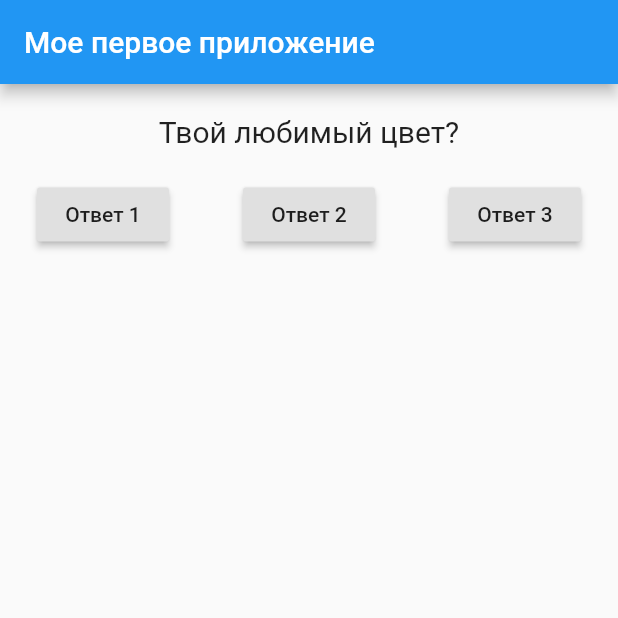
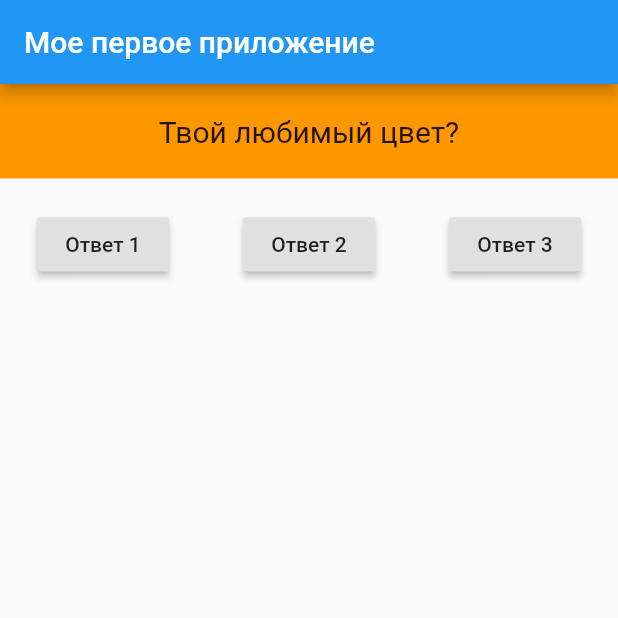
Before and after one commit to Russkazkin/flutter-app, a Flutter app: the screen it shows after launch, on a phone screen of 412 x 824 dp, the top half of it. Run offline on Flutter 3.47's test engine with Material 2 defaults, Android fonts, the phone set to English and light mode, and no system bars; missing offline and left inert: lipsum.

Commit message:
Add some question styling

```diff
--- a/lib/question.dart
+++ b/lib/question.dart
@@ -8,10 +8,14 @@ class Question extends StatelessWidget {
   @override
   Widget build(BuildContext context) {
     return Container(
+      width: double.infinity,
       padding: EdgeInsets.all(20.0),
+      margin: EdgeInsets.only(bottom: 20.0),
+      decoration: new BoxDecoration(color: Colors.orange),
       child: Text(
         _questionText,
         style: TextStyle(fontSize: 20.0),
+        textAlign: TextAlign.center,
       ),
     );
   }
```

+ + + +

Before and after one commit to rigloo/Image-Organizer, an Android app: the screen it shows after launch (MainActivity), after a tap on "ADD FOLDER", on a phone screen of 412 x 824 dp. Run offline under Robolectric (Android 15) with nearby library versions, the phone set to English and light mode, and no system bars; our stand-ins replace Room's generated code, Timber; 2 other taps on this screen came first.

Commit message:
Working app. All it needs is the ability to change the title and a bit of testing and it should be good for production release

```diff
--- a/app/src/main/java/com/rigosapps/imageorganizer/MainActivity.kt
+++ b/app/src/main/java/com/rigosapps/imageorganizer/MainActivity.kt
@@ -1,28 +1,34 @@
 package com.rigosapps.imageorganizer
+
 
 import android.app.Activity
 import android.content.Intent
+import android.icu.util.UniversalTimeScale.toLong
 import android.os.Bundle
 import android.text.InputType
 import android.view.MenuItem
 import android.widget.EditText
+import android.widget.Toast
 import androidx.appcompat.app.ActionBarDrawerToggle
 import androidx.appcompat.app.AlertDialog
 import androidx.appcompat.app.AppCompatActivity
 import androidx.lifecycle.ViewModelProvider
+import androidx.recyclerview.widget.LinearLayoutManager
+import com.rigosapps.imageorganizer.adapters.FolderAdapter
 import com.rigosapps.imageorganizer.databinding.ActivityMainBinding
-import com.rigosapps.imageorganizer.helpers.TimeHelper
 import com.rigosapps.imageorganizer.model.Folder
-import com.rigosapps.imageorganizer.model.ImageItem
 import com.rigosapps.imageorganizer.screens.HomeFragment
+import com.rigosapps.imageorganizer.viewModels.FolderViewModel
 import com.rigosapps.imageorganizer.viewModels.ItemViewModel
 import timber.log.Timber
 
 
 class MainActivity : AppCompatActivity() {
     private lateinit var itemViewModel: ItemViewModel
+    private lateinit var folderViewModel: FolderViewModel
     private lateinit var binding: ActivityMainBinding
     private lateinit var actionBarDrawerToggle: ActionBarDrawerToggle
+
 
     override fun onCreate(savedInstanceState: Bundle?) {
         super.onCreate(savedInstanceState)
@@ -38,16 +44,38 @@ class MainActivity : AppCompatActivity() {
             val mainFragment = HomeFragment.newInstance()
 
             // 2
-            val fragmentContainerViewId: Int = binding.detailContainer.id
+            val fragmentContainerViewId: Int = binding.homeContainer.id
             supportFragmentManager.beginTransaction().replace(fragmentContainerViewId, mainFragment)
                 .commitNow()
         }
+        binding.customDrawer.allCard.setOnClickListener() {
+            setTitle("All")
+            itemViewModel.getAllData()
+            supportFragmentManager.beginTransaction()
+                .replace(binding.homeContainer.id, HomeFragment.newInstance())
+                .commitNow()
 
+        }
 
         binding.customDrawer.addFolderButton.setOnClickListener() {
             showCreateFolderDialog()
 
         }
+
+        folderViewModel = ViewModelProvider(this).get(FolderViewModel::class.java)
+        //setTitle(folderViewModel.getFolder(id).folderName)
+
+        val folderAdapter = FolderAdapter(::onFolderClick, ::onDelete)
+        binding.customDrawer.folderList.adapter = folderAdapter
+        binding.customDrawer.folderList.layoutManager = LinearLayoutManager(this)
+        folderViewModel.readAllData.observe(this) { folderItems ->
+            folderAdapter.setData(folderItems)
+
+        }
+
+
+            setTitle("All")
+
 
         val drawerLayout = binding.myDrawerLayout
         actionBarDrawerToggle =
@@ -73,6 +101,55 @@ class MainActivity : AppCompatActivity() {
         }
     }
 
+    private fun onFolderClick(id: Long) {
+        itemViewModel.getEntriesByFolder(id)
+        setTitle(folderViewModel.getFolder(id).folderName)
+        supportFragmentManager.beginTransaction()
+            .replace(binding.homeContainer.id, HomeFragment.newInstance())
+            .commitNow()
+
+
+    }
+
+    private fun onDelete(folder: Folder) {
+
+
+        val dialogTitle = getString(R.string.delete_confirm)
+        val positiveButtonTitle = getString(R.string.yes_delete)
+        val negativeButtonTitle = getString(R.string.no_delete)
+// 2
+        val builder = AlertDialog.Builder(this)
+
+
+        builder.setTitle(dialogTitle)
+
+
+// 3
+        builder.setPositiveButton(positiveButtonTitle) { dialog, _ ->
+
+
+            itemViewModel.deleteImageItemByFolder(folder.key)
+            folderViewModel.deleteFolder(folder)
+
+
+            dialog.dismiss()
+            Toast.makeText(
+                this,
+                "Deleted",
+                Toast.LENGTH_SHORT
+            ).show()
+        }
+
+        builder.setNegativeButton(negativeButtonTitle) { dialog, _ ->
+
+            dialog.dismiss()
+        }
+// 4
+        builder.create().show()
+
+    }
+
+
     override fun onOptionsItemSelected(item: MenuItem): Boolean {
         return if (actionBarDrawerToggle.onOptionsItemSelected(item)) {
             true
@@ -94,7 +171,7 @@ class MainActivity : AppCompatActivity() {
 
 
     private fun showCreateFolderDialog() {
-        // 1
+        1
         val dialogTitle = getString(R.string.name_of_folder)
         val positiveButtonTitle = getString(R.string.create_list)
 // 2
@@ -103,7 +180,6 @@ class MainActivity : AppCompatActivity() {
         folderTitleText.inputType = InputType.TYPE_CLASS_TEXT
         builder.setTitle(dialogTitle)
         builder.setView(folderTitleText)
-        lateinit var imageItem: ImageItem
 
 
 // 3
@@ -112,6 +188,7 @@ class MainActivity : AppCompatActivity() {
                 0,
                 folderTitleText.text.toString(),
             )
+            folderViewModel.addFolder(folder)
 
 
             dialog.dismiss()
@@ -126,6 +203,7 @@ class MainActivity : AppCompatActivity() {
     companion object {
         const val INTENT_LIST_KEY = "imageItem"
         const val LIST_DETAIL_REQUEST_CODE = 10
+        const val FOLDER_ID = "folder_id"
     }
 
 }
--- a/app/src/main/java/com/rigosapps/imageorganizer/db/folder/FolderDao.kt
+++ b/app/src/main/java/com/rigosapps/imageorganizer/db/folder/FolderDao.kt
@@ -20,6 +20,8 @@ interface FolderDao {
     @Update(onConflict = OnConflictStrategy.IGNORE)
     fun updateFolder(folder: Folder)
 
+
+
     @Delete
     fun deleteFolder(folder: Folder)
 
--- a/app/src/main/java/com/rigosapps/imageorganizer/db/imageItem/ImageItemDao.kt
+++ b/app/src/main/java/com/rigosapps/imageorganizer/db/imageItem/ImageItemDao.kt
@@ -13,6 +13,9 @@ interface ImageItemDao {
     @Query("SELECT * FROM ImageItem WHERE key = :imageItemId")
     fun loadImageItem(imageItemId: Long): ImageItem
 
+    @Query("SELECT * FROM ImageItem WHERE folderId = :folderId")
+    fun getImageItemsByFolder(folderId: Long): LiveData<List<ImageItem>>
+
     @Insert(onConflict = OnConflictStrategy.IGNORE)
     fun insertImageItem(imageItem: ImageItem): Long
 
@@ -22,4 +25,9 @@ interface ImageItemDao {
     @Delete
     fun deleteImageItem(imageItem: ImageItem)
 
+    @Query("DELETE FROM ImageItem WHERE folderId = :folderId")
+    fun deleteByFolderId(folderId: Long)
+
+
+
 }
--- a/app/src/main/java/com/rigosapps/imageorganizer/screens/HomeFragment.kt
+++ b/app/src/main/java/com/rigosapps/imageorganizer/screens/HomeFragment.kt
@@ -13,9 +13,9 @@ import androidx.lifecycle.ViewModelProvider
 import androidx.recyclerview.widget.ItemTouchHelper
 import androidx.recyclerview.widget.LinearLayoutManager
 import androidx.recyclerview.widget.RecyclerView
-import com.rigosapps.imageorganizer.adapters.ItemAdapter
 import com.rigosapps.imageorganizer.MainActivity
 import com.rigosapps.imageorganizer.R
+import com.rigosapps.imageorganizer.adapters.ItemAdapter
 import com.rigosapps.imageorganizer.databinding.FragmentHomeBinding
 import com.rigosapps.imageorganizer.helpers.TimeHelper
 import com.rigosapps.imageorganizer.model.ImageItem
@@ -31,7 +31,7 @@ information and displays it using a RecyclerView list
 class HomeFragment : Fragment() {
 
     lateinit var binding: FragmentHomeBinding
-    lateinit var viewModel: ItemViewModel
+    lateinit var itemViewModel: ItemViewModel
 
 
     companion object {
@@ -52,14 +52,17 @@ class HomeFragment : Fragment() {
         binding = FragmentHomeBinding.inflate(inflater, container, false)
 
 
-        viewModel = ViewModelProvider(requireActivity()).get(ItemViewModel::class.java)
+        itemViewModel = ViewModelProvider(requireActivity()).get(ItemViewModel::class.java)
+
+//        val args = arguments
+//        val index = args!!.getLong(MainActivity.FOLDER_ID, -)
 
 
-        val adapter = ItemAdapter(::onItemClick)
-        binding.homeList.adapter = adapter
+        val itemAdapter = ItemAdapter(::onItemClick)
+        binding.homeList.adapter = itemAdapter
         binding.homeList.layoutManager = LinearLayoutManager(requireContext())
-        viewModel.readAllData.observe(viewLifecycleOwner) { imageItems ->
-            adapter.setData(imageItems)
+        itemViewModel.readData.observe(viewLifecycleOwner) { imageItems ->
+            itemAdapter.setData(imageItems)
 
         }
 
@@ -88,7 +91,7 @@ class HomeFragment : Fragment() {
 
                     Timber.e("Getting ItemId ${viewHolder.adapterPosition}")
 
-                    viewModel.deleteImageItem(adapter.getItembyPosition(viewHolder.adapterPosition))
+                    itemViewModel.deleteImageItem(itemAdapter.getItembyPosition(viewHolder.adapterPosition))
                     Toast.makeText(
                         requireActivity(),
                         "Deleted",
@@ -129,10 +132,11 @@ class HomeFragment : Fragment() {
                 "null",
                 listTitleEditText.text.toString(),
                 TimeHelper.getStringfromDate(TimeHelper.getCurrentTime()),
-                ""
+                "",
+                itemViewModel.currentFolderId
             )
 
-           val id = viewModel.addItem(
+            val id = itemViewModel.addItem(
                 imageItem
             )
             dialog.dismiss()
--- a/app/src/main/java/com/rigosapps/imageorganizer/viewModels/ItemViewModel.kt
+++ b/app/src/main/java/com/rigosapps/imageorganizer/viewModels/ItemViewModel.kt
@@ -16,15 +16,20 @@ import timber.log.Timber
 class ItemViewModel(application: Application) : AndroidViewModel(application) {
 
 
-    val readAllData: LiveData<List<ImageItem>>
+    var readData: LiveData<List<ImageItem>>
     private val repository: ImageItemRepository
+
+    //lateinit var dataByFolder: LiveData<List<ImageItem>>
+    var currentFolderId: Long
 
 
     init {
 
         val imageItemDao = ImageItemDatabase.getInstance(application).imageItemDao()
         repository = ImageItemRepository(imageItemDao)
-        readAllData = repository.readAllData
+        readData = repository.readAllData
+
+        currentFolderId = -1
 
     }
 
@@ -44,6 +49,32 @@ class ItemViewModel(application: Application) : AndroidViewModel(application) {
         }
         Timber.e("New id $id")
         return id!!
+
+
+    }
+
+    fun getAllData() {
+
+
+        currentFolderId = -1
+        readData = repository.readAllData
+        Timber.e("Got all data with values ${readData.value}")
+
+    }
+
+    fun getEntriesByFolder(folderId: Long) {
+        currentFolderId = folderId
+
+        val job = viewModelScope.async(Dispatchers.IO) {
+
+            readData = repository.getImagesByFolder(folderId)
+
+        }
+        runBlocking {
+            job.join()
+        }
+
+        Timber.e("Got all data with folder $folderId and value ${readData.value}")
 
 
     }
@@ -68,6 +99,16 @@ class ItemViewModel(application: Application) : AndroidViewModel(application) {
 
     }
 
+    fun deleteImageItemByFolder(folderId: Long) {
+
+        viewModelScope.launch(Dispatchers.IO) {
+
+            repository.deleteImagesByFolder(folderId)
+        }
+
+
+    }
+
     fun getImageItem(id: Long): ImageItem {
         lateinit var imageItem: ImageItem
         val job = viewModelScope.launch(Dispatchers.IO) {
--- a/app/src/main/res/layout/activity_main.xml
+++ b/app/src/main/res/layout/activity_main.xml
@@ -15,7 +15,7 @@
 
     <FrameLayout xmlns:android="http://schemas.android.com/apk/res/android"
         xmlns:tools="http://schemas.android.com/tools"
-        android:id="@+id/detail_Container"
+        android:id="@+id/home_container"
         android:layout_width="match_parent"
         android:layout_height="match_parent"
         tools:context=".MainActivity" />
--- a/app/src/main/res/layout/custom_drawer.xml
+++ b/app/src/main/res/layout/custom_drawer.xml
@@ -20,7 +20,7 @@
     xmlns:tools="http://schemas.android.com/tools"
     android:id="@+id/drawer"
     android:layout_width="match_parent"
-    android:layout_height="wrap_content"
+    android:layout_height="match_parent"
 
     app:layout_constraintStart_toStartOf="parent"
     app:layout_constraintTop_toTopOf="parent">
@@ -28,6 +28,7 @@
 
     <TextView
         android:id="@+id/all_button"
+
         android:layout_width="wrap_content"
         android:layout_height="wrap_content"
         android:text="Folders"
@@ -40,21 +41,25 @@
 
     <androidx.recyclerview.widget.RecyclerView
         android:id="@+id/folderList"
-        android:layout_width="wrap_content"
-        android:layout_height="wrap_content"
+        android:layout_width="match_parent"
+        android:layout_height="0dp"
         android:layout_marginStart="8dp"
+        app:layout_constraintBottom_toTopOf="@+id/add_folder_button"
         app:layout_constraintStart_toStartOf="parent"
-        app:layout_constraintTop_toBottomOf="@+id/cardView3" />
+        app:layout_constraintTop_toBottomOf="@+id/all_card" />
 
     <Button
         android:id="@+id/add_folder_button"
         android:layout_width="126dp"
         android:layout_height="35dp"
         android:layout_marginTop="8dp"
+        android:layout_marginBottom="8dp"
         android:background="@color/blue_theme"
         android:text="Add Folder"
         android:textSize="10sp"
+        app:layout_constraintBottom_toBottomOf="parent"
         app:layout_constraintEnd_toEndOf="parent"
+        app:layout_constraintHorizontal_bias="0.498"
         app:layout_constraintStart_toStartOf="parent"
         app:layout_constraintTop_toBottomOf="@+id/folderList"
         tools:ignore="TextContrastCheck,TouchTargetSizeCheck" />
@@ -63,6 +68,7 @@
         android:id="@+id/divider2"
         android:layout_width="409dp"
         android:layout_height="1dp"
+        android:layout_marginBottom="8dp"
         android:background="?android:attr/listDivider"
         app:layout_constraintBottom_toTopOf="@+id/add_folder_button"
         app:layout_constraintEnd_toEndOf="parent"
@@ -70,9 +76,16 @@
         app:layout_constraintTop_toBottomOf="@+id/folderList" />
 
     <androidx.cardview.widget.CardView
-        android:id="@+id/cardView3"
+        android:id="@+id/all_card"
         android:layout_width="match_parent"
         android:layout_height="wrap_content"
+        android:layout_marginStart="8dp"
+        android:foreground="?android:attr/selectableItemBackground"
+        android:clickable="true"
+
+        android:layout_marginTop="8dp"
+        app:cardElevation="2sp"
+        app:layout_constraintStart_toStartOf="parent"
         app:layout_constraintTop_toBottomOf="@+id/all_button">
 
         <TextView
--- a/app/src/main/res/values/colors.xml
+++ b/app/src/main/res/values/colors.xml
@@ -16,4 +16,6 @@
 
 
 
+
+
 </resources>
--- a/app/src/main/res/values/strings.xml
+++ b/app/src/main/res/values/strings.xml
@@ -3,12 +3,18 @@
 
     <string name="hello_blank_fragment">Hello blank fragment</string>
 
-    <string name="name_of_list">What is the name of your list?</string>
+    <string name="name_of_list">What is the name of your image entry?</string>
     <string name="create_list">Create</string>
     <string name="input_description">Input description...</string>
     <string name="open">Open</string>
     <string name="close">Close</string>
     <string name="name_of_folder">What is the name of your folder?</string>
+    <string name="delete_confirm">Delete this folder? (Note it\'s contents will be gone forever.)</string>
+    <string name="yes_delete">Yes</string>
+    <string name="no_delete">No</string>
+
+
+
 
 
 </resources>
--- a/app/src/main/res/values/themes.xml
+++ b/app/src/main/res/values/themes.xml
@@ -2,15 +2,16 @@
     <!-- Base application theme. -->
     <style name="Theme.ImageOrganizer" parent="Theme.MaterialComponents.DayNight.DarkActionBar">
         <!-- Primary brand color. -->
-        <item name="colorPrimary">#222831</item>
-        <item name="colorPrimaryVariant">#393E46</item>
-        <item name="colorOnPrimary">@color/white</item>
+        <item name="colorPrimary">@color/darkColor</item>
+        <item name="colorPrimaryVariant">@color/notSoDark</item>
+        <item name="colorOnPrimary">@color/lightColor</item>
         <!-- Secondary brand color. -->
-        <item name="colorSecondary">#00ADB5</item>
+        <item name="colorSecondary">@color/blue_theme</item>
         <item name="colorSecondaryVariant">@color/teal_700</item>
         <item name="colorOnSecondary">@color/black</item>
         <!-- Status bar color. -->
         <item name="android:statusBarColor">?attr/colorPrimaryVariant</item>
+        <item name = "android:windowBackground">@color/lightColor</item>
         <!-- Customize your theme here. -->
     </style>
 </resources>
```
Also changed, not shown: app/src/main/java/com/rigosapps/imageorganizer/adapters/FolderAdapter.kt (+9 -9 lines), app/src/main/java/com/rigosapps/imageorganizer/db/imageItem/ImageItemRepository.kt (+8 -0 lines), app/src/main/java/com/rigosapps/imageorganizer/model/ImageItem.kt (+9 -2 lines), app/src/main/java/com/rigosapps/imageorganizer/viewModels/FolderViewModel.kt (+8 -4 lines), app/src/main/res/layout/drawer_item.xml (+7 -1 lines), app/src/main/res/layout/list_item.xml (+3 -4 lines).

+ + + +

* [ACTIVITY] Scan the entries above and show each line that contains the word "onFolderClick".

* [EXPECTED ANSWER]
+        val folderAdapter = FolderAdapter(::onFolderClick, ::onDelete)
+    private fun onFolderClick(id: Long) {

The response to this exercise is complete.